Obama's plan is double the amount House Speaker John A. Boehner, R-Ohio, offered Obama during behind-the-scenes debt negotiations in 2011 and calls for more new tax revenue than Republicans had previously been willing to consider.
Treasury Secretary Timothy Geithner and other Democrats leaders said Tuesday Obama isn't willing to renew the Bush tax rates in exchange for a cap on deductions for households with annual incomes of more than $250,000, an alternative that's been floated by Republicans.
"I don't see how you do this without higher rates. I don't think there's any feasible, realistic way to do it," Geithner said.
Republicans have offered new revenue to avoid the fiscal cliff but haven't proposed a specific target. Boehner has suggested that negotiations resume on terms discussed in 2011, when he offered to raise $800 billion over the next decade by a revision of the tax code, which Senate Minority Leader Mitch McConnell, R-Ky., generally endorsed Tuesday, the Post said.
Boehner spokesman Kevin Smith didn't comment directly on Obama's opening volley, saying in a statement: "The speaker proposed a way both parties can work together to avert the fiscal cliff without increased tax rates, through a combination of entitlement reforms and revenue via tax reform. Republicans believe this is consistent with the president's call for a 'balanced' approach, and the speaker looks forward to talking with the president about such a path."
Carney said Tuesday Obama's plan, based on his 2013 budget proposal, would raise tax rates, impose a new special tax on millionaires and scale back deductions and loopholes, among other things.
On Capitol Hill, it wasn't clear how strongly Democrats would resist cutting entitlements, The Wall Street Journal reported.
Rep. Chris Van Hollen, D-Md., said he and others were open to changes in entitlement programs if they were done in a measured way and were part of an agreement that included tax increases.
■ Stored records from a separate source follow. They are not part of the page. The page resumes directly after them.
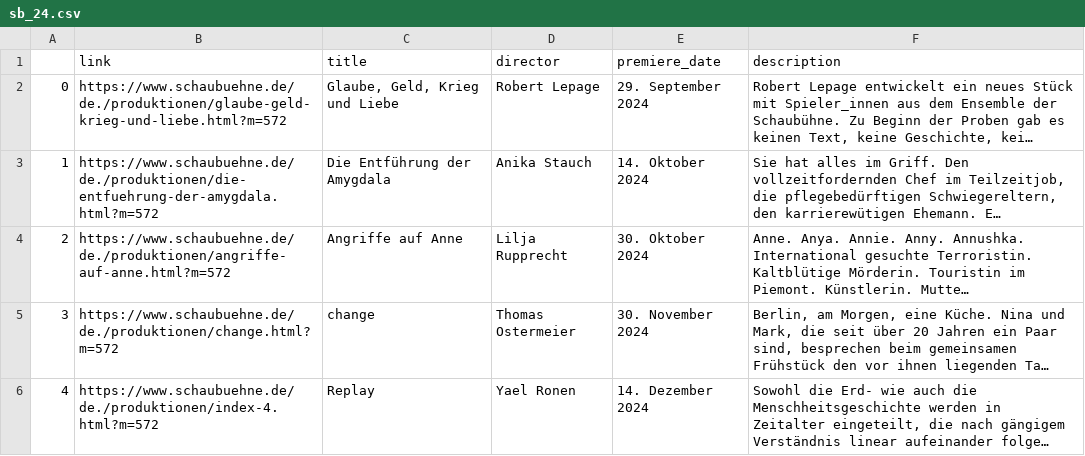
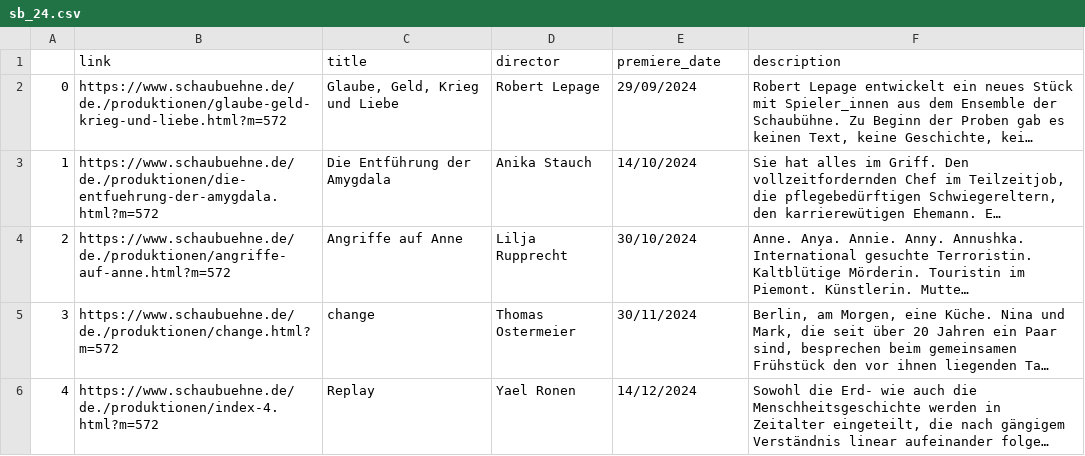
Before and after one commit to ljmirani/theater-premieres, a CSV file: sb_24.csv, drawn as a sheet; long unchanged cells end in …; the diff names each change by its address in the sheet, - before the commit and + after, or states it on an @@ line.

```diff
--- a/sb_24.csv
+++ b/sb_24.csv
-E2 (premiere_date): 29. September 2024
+E2 (premiere_date): 29/09/2024
-E3 (premiere_date): 14. Oktober 2024
+E3 (premiere_date): 14/10/2024
-E4 (premiere_date): 30. Oktober 2024
+E4 (premiere_date): 30/10/2024
-E5 (premiere_date): 30. November 2024
+E5 (premiere_date): 30/11/2024
-E6 (premiere_date): 14. Dezember 2024
+E6 (premiere_date): 14/12/2024
```
Also changed, not shown: gorki_24.csv, kammer_24.csv, 3 other files.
He said changing Social Security and increasing the Medicare eligibility age above 65 should be part of negotiations.
"I'm willing to consider all of these ideas as part of an overall plan," Van Hollen said Tuesday during the Journal's CEO Council.